Once the January 2020 banlist hit, things shook quite a lot in terms of the meta and Dark Ruler No More became even better than ever. It was able to answer the likes of HERO, SPYRAL, Lunalight, and Shaddoll Invoked.
Somewhere around the release of Secret Slayers, both Adamancipator and Eldlich shook up the format heavily. DRNM was still okay but started to lose a bit of its luster when Ada adapted by making Extra Deck lock + Dweller in almost every hand.
The evolving meta shifts again a few months with Rise of the Duelist’s release, bringing Infernoble and Dogmatika. Adamancipator also fell out of the format with Block Dragon’s ban.
DRNM was again initially subpar as players went hard into hand looping with Vylon Cube combos and the like. Later on, when Nibiru became more popular, players tunneled into safer lines of play which meant good news for the spell.
Right now it sees decent use in a variety of decks for its ability to help muscle past the current meta boards. Buster Blader, Dinosaurs, Dragon Link, Invoked Dogmatika and Zoodiac all quite hate seeing it. Even if Dlink is able to put up the DBDS lock, you’re still getting past Savage and Spheres.
These methods of playing around it and its prominence in the meta are a testament to how strong the card is. When paired with hand traps or correct support, it can still help muscle through most combo oriented board states.

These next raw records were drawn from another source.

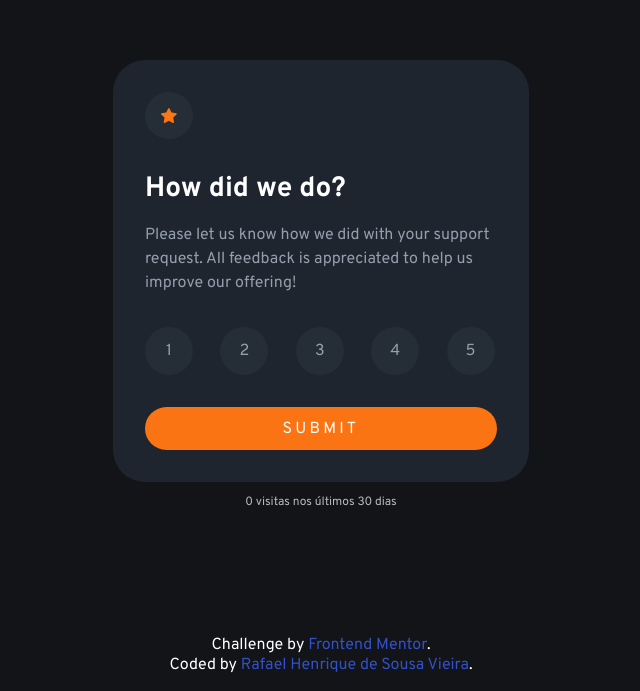
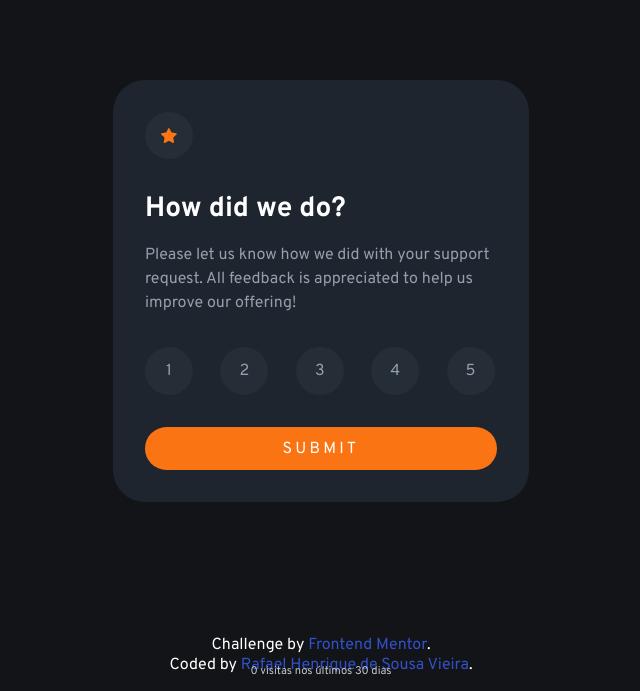
Before and after one commit to RafaelHDSV/Interactive-rating-component, a plain HTML site: page index.html in a window 1280 px wide. Shown: the part 109-800 px from the top of the page, without its empty margins (319-959 px from the left). Drawn offline with Linux system fonts and the light colour scheme.

Commit message:
Fix Vieira Analytics collect and visit-count footer placement.

```diff
--- a/index.html
+++ b/index.html
@@ -96,7 +96,11 @@
 
   <script src="script.js"></script>
 <script data-name="BMC-Widget" data-cfasync="false" src="https://cdnjs.buymeacoffee.com/1.0.0/widget.prod.min.js" data-id="vieira" data-description="Support me on Buy me a coffee!" data-message="" data-color="#FC7613" data-position="Right" data-x_margin="18" data-y_margin="18"></script>
-    <p id="va-visits" aria-live="polite" hidden style="margin:0;padding:0.75rem 1rem;text-align:center;font-size:0.75rem;opacity:0.7"></p>
+
+  <footer class="attribution" style="text-align:center;padding:0.75rem 1rem;font-size:0.75rem">
+    <p id="va-visits" aria-live="polite" hidden style="margin:0.35rem 0 0;padding:0;text-align:center;font-size:0.7rem;line-height:1.3;opacity:0.75;color:inherit"></p>
+  </footer>
+    <script type="module" src="js/analytics.js"></script>
     <script type="module" src="js/visit-count.js"></script>
 </body>
 
--- /dev/null
+++ b/js/analytics.js
@@ -0,0 +1,3 @@
+import { trackPageview } from '../vendor/vieira-analytics/dist/index.js'
+
+trackPageview({ projectKey: 'nota-interativa' })
```
Also changed, not shown: vendor/vieira-analytics/package.json (added, +25 -0 lines), vendor/vieira-analytics/dist/chunk-7RC3YH4P.js (added), vendor/vieira-analytics/dist/index.js (added), vendor/vieira-analytics/dist/react.js (added), 3 other files.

At the end of the day, a pretty strong Mega Tin promo card.
High Roll Banish
Dimensional Shifter is the third card out of three big Mega Tin promos and is one of many extremes. It’s another hand trap that can make or break a game but needs a lot of things to go right. A definition of high risk, high reward.
If you can make it work, this hand trap rewards you with one of the best payoffs in the game.

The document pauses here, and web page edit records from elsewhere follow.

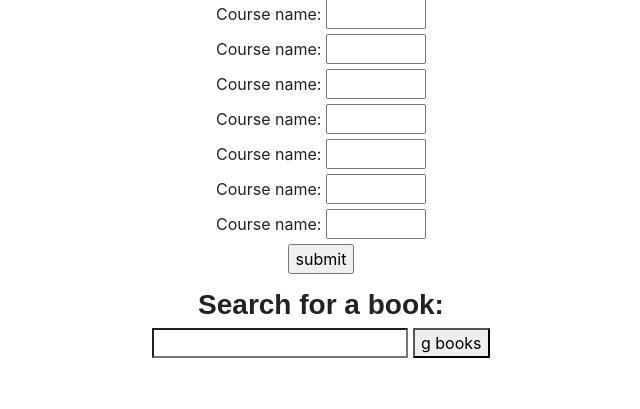
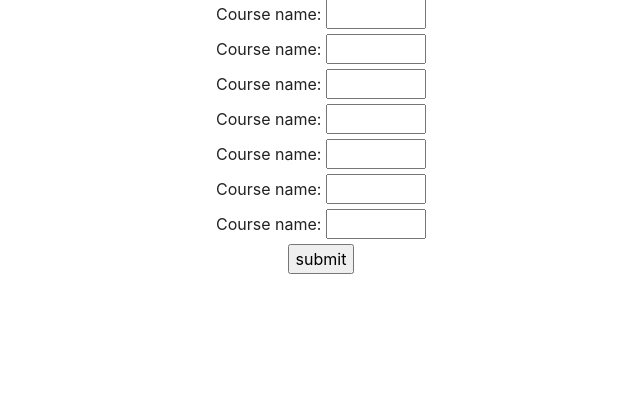
Before and after one commit to debuggedBrain/bookScape, a PHP site: page /html/scheduleCreate.php in a window 1280 px wide. Shown: the part 119-528 px from the top of the page, without its empty margins (319-959 px from the left). Run offline with PHP 8.4, Linux system fonts and the light colour scheme; some web fonts are replaced.

Commit message:
Update scheduleCreate.php

```diff
--- a/html/scheduleCreate.php
+++ b/html/scheduleCreate.php
@@ -34,12 +34,5 @@ session_start();
                 <input type="text" name="course7"style="width: 100px"><br>
 		<input type="submit" value="submit">
 	</form>
-<h3>Search for a book:</h3>
-      <input type = "search" id = "books">
-      <label for "search"><label>
-      <button type = "button" id = "b">g books</button>
-      <div id="result"></div>
-      <script src ="https://ajax.googleapis.com/ajax/libs/jquery/3.3.1/jquery.min.js"></script>
-      <script src = "/my.js"></script>
 </center></body>
 </html>
```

After a quick glance, it doesn’t take much to see that banishing all that goes to the GY is huge. Dim Fissure and Macro sitting in the Limited list highlights this viewpoint.

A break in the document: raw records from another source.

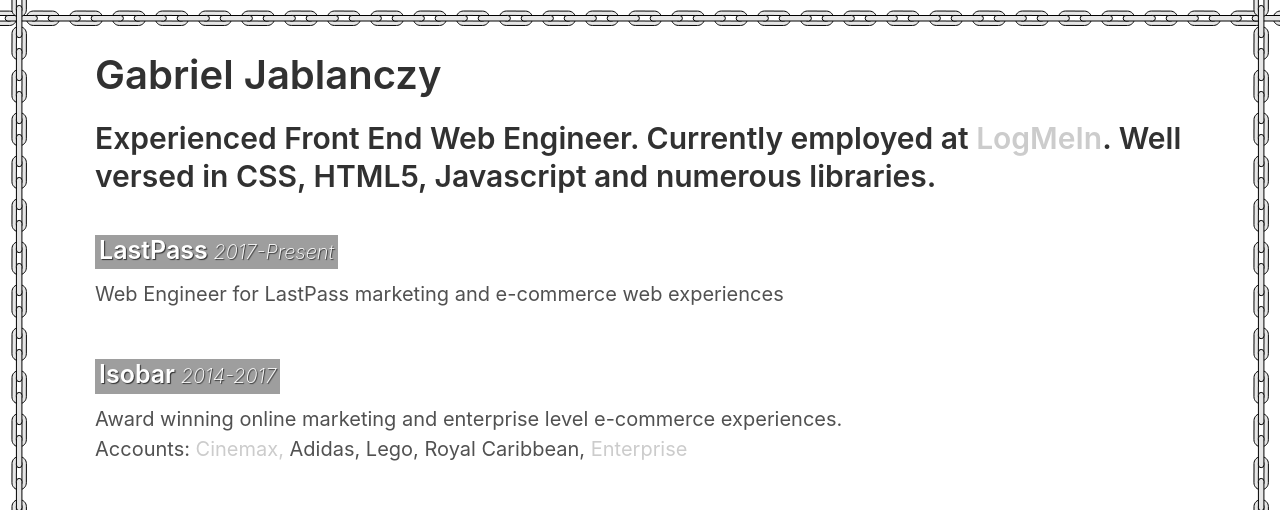
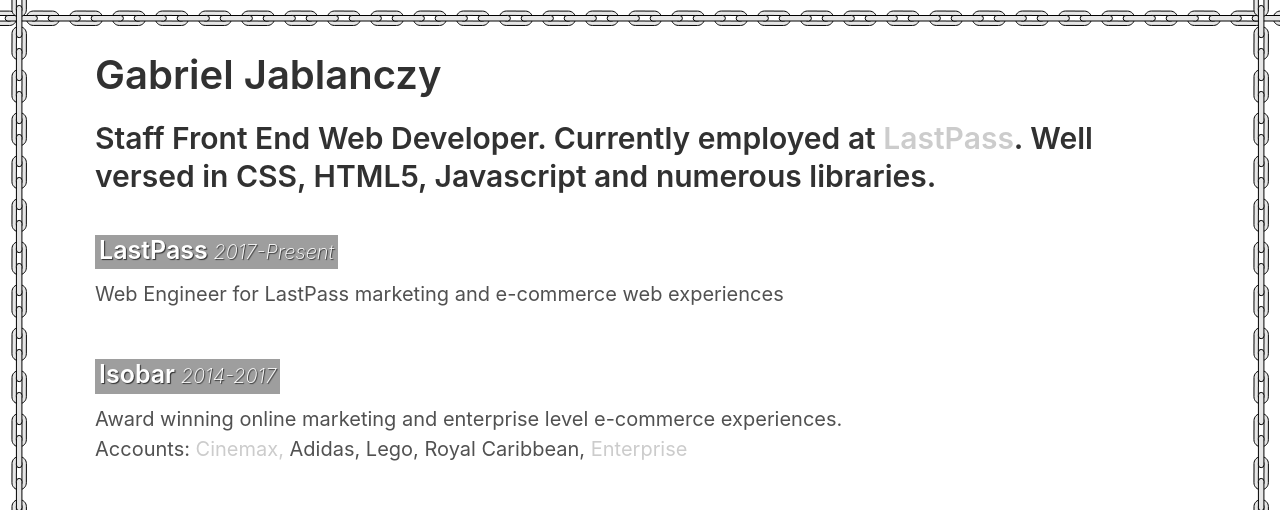
Before and after one commit to gabriel3000/gabriel3000.github.io, a Jekyll site: the page built from index.md, in a window 1280 px wide, cut to the strip 0-510 px from the top of the page. Built offline with Jekyll 4.4.1, drawn with Linux system fonts in a browser that asks for light colours; grey boxes are pictures that could not be loaded.

Commit message:
Update index.md

```diff
--- a/index.md
+++ b/index.md
@@ -5,7 +5,7 @@
 layout: default
 ---
 <div>
-    <h2>Experienced Front End Web Engineer. Currently employed at <a href="http://www.logmein.com">LogMeIn</a>. Well versed in CSS, HTML5, Javascript and numerous libraries.</h2>
+    <h2>Staff Front End Web Developer. Currently employed at <a href="https://www.lastpass.com">LastPass</a>. Well versed in CSS, HTML5, Javascript and numerous libraries.</h2>
     <div>
   <div class="job">
     <h3>
```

Most if not all decks in the game rely on the GY, one way or another. Denying that locks out a lot of duelists in their power play unless they can benefit from the banished cards.
Due to its effect hitting both players, it’s rare to see as only a few decks can function under Shifter.
Fringe yet Fatal
This card is the epitome of hit and miss in Yu-Gi-Oh. Dimension Shifter can be great for duelists who can high roll it. But if you don’t see it, that’s three dead draws to stomach.
Historically, some Thunder players were able to use this card to good effect. Thunder Dragon is one of the few who love getting their cards banished, and partnered it with Colossus. A walking Mistake + Macro Cosmos was no joke to answer.
Gren Maju Da Eiza decks were able to also use it well, thanks to how that style works. Shifter threw a wrench on your opponent’s game plan, making easier pickings for Maju and get their big hits in.
The card remained dormant for the majority of 2020, until a few brave souls wielded it as a spicy tech.
One Zoodiac list in the recent LCS was able to use the power of this card, and place high at the 200+ person event. There were also a few others who used it in the tourney. Shifter crushed the rest of the meta decks whenever it resolved. Zeus gained a lot as well from it, turning into a pseudo-Evenly Matched.
In conclusion, this Mega Tin promo is of two extremes. It is either completely terrible or straight up busted. There is no in-between for Dimensional Shifter.
And that about does it for the 2019 promo cards! An honorable mention goes to Magician of Black Chaos MAX for being one of the wildest rituals out there. Megalith’s showing gave it a lot of presence after all. Until next time!